“If you want to gather honey, don’t kick over the beehive!”
If you want to win friends, don’t criticise them. This is the essence of a book I read recently, How to win friends and influence people by Dale Carnegie (first published in 1937). Despite its age, many people celebrate the book’s suggestions and methods as still being applicable to today’s life, especially when it comes to social interactions. It mainly deals with the challenge of criticising people in a way that doesn’t make the other person want to bite your head off. Admittedly, the piece seems to be mostly directed towards LEADERS and saleswomen. But I think there’s generally useful advice hidden in between such as how to make people like you, how to be a good conversationalist, and how to give non-offensive feedback.
How not to win friends
In Carnegie’s opinion, you should avoid delivering criticism. That doesn’t mean that you have to remain silent, when you truly need to improve someone’s behaviour or work ethics. Carnegie suggests to ask questions about the problem, to propose changes, to point out your own mistakes first, and to give them the opportunity to correct themselves. In short, don’t tell them that they are wrong.
A few years back, I received a less than unsatisfactory mark for a paper I had written. So, I asked my supervisor to explain the problems with my paper. Not only did he refuse to put aside five minutes for me, claiming that he had already written me a letter with his remarks. His feedback, when I read it, was written in such an offensive manner that I scanned it but once. I have never looked at it again, and consequently didn’t learn from my mistakes. I also avoided this teacher from that day forth.
To win friends through useful feedback
If you want to point out mistakes in another’s work, Carnegie advices to start off with the positive. A while ago, a friend and I exchanged the stories we were working on with the goal to give each other useful feedback. In order to encourage my friend to keep on writing, I looked up how to deliver encouraging feedback. What I found out was that it wasn’t my job to tell her how to write her story. Be clear about your goal, and what helps the other person before you criticise. Of course, I read many sources that suggested to begin with the positive as Carnegie does. Still, there was one advice that I found even more useful: If you start with the positive, you can still undermine everything you have said so far by starting the negative section with BUT. Using BUT indicates that everything you said before wasn’t as important as the following part. I took that very seriously. Therefore, instead of telling her what I would do differently, I asked her how one chapter was connected to the rest of the story, why she decided to place one storyline before another, and how I liked one aspect that could be more present. In exchange, she provided me with a couple of useful advices for my own story.
To win friends by keeping your mouth shut
Criticising is a form of art. You have to practise it regularly, and
more often than not it is all about learning to keep your mouth shut, whenever a bad word is knocking at your teeth. In the end, not everyone you meet needs to be criticised by you. So, don’t waste your time being angry about another person’s shortcomings, if you can help it. Of course, I only considered a few aspects of Carnegie’s book, which I found noteworthy.
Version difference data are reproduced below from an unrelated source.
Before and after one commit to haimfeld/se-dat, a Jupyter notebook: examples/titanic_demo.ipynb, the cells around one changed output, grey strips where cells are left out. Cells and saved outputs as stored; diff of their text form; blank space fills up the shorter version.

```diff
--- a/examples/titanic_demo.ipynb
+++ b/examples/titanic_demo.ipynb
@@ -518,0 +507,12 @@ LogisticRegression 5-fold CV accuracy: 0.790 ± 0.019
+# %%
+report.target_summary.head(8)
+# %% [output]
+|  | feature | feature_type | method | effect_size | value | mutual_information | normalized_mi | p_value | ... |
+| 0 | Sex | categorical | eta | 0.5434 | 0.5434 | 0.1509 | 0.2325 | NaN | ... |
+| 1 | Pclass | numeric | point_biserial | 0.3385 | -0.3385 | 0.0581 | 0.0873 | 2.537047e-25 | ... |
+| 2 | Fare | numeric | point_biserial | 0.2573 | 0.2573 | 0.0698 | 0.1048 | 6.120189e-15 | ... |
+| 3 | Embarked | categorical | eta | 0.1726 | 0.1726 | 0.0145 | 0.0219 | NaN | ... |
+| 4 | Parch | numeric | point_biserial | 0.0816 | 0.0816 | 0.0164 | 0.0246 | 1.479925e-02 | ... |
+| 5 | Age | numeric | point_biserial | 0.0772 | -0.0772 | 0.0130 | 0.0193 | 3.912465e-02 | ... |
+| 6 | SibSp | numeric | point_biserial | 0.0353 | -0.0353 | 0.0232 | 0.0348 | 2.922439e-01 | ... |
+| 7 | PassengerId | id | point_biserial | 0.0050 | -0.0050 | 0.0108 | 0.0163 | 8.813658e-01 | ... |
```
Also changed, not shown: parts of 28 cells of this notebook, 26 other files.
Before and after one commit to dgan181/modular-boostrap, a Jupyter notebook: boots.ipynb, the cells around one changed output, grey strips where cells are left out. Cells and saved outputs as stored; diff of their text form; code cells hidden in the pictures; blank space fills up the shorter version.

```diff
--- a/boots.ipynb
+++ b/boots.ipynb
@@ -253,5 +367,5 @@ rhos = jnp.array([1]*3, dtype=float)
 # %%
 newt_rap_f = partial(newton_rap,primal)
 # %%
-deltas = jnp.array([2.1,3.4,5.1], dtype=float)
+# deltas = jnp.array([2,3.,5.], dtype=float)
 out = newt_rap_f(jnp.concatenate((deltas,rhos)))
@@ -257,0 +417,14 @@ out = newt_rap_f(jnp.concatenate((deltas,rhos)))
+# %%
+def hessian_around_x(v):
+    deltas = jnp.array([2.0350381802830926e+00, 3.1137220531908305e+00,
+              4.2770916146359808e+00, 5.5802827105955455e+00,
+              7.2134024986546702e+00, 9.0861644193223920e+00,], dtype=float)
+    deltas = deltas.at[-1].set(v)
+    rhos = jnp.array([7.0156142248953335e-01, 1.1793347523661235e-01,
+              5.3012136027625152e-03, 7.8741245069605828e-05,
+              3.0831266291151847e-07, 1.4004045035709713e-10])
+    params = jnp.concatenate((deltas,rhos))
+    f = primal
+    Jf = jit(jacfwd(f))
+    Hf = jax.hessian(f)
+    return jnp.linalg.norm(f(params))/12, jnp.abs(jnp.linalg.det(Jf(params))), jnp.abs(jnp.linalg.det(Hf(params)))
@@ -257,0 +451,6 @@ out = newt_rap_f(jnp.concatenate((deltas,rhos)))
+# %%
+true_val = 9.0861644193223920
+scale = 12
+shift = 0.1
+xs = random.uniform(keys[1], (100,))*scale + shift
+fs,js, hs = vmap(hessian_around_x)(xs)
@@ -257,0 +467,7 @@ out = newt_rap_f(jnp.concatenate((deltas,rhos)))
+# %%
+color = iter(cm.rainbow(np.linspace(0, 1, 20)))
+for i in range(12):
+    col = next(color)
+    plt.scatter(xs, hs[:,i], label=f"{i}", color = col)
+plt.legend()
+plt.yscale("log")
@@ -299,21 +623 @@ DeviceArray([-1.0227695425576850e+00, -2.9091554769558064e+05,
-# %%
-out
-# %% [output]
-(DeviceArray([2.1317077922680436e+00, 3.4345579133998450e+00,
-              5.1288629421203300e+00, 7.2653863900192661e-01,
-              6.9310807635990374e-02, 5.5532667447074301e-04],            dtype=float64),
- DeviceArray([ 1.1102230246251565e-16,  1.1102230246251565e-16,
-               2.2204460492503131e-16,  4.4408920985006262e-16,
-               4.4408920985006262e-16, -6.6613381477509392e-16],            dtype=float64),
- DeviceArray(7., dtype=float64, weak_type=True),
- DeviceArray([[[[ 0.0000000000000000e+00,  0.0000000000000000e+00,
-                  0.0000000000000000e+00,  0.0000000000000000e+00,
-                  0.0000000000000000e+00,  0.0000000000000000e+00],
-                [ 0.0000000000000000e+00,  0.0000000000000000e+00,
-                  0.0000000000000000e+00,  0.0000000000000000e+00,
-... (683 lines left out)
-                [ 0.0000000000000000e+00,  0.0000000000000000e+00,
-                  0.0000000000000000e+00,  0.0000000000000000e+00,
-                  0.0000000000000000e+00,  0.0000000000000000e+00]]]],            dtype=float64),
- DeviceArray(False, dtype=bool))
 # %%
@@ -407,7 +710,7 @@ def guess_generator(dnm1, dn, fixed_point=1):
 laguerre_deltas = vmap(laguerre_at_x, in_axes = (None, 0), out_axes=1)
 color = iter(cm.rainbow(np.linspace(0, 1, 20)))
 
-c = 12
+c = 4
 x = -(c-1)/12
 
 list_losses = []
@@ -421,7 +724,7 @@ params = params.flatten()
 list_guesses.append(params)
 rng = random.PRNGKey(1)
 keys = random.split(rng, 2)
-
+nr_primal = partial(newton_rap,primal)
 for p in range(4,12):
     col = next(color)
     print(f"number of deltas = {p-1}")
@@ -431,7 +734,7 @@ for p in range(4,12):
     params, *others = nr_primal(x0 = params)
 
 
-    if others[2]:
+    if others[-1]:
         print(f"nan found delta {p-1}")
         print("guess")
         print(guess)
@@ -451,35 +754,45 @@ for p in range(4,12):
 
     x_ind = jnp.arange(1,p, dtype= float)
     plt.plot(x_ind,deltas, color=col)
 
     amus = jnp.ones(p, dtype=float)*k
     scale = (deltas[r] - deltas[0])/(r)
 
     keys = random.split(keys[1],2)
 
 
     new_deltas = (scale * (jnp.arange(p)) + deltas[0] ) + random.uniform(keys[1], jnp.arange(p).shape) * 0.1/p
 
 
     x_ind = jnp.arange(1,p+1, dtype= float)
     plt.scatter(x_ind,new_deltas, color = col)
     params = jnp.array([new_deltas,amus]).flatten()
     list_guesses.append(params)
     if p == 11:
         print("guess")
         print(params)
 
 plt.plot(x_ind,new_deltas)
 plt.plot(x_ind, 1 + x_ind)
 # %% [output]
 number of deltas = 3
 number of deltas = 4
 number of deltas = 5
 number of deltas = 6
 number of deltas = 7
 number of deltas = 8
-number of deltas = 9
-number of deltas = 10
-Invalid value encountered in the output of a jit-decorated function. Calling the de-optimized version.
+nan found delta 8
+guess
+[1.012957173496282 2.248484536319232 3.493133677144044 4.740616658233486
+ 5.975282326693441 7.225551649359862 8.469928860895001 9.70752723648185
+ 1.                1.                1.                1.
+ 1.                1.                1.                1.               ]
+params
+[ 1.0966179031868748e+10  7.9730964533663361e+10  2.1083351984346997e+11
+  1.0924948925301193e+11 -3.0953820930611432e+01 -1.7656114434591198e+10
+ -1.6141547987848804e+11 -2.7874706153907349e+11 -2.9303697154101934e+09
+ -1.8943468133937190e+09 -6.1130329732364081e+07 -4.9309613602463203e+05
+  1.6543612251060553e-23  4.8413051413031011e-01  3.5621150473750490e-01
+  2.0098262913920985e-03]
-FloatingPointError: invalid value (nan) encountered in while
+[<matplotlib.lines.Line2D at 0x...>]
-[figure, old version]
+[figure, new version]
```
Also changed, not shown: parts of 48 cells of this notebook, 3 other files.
There is an abundance of advice, some of which can be useful in any kind of social interaction, and some of which is more useful in a leader-subordinate-relationship, or when dealing with an angry customer.
What is your method of delivering and handling criticism?